A short argument later (they agreed to make a “cappuccino without milk” but they’d charge the cappuccino price for that), I demanded to see the manager. And then I decided to take down the name of the person at the counter on my phone. At which point an even more bizarre thing happened.

She suddenly fled to take cover behind the counter! She just wouldn’t let me see her name tag, and she wouldn’t come out from behind the counter. And that also effectively meant that the cafe was refusing to serve us, since nobody was willing to take our order – thus forcing us to deny them of their business!

The person I was meeting presently mentioned that there was a Barista not far from there, and a quick walk later, I was sitting down with a cup of double shot espresso there (it’s one of the very few Baristas still operational in Bangalore).

The funny thing is that Barista served me the espresso in a mug that is not normally used to serve Espresso! Maybe there’s really a shortage of Espresso cups in Richmond town!

If anybody from the company is seeing this, this happened today (15th June 2016) at around 5:30 in the evening at the Richmond Road outlet (opposite HDFC Bank). It seems like it’s the result of some messed up incentive structure for employees. 

I have experience in designing salesperson compensation structures, and would be happy to structure a better incentive scheme for the company (for a fee of course)! 

Coffee, sugar and cream

A couple of weeks back, my wife and I had a long discussion on the operations of the coffee counter at Maiya’s in Jayanagar. It was an interesting discussion since while I was extremely familiar with the operations there (having gone there almost every other day for the last year), the wife was seeing them for the first time.

My hypothesis was that it was the structure of the coffee+tiffin combo and not accounting for multiple orders in one ticket that caused the congestion. The wife’s diagnosis was rather different – she recognised the sugar counter as the bottleneck.

Most South Indian restaurants have ready two kinds of boiling milk – one with sugar and one without, and your choice of milk (or a linear combination) can be added to decoction to make coffee of the required sweetness for you. Maiya’s does it differently. They only have unsweetened milk, and you need to add the sugar yourself.

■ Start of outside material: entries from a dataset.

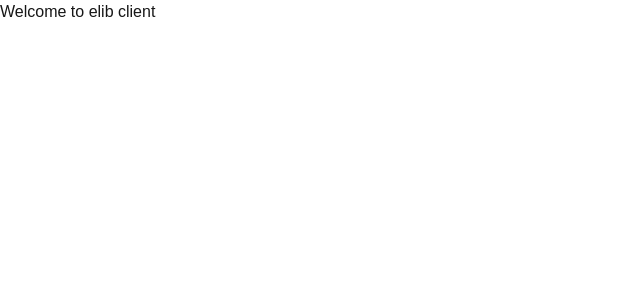
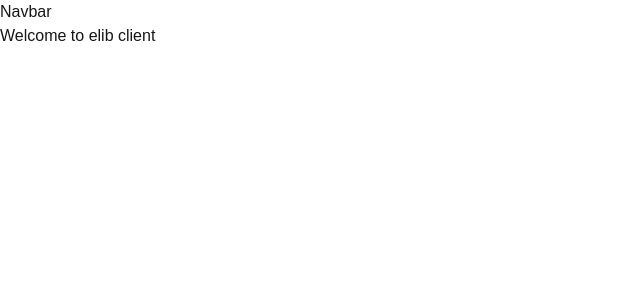
Before and after one commit to AyushNigam-1/Next.js-practice, a Next.js app: page / in a window 1280 px wide. Shown: the top 300 px of the page, without its empty margins (0-640 px from the left). Built offline with nearby package versions, Linux system fonts and the light colour scheme.

Commit message:
Setup Next.js

```diff
--- a/src/app/layout.tsx
+++ b/src/app/layout.tsx
@@ -1,6 +1,7 @@
 import type { Metadata } from "next";
 import localFont from "next/font/local";
 import "./globals.css";
+import Navbar from "@/components/Navbar";
 
 const geistSans = localFont({
   src: "./fonts/GeistVF.woff",
@@ -28,6 +29,7 @@
       <body
         className={`${geistSans.variable} ${geistMono.variable} antialiased`}
       >
+        <Navbar/>
         {children}
       </body>
     </html>
--- /dev/null
+++ b/src/components/Navbar.tsx
@@ -0,0 +1,7 @@
+import React from "react";
+
+const Navbar = () => {
+    return <div>Navbar</div>
+}
+
+export default Navbar
```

So there is sugar placed in a bowl beyond the coffee counter where you add the sugar, get yourself a spoon (inconveniently placed before the coffee counter which means you stretch across) and go on while stirring the coffee. For non-regular customers (my untested hypothesis is that most Maiya’s customers are regulars), this is a novelty and leads to inefficiency of the full queue.

The wife argued that if Maiya’s were to keep both sweetened and unsweetened milk (like other restaurants), sugar could come pre-mixed in the coffee and the bottleneck could be eliminated. Since the barista doesn’t multitask (he fills exactly one cup at a time), there is no problem in miscommunication, etc.

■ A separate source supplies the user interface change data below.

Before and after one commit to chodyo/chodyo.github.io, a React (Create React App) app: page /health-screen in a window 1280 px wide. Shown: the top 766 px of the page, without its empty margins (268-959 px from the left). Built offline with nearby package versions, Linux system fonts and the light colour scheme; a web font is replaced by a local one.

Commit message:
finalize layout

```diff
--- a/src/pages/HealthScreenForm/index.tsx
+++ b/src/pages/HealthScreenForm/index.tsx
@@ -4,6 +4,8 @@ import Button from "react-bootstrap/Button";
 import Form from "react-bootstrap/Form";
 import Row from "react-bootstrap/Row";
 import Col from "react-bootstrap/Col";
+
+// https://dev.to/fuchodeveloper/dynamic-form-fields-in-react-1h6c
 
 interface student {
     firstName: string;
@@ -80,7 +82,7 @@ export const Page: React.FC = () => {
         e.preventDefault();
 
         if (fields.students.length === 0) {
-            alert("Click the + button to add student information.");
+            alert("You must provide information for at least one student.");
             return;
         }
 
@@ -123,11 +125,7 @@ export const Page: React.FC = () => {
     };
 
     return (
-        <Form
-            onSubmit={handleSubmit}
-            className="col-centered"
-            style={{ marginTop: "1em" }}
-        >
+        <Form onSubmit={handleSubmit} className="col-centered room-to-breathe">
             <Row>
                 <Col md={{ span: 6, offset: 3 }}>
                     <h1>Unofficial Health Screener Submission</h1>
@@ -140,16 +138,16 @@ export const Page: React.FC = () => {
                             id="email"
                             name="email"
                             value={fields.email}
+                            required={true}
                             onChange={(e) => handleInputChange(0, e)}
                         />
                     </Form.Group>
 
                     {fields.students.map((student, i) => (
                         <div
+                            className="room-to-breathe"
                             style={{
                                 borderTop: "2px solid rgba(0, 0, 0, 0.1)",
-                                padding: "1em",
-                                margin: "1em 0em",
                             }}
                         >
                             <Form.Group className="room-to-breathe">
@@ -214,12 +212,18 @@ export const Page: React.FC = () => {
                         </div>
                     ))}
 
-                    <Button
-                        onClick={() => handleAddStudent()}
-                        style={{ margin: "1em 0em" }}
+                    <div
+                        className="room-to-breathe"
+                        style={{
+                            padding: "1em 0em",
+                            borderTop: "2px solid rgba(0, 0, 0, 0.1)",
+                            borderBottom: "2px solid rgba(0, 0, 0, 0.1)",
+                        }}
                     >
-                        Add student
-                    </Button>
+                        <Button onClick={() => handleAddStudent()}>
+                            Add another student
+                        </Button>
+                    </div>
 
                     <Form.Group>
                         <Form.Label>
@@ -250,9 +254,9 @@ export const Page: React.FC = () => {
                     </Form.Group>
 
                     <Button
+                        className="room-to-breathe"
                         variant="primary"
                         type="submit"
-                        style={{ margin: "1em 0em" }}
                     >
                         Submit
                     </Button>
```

The problem is that turnover of the unsweetened milk in other establishments is not high enough to maintain quality. The thing with the milk is that it needs to be constantly stirred, or at least poured from, for cream to not form in it (such cream can make the coffee gross). When the demand for a particular kind of milk (usually unsweetened) is low, it is not stirred enough, and cream forms. And then when you ask for coffee without sugar (or “less sugar” – remember linear combinations of the milks are possible) you end up with cream in your coffee.

This happened to me twice in the last three days. On Saturday I was having coffee at Hatti (opposite Maiya’s), asked for “strong, less sugar”, which meant I got some of the unsweetened milk, which means there was cream in my coffee. I had to spit out some to make it palatable. And the story repeated itself at the Vasudev Adigas in Jayanagar 8th Block on Sunday. Nice tasting coffee made gross by the cream.

It is to solve this problem that Maiya’s perhaps has only one kind of milk – it is constantly boiling away and being poured from, and there is no cream. And you get superior quality coffee. For which I’m willing to pay a premium.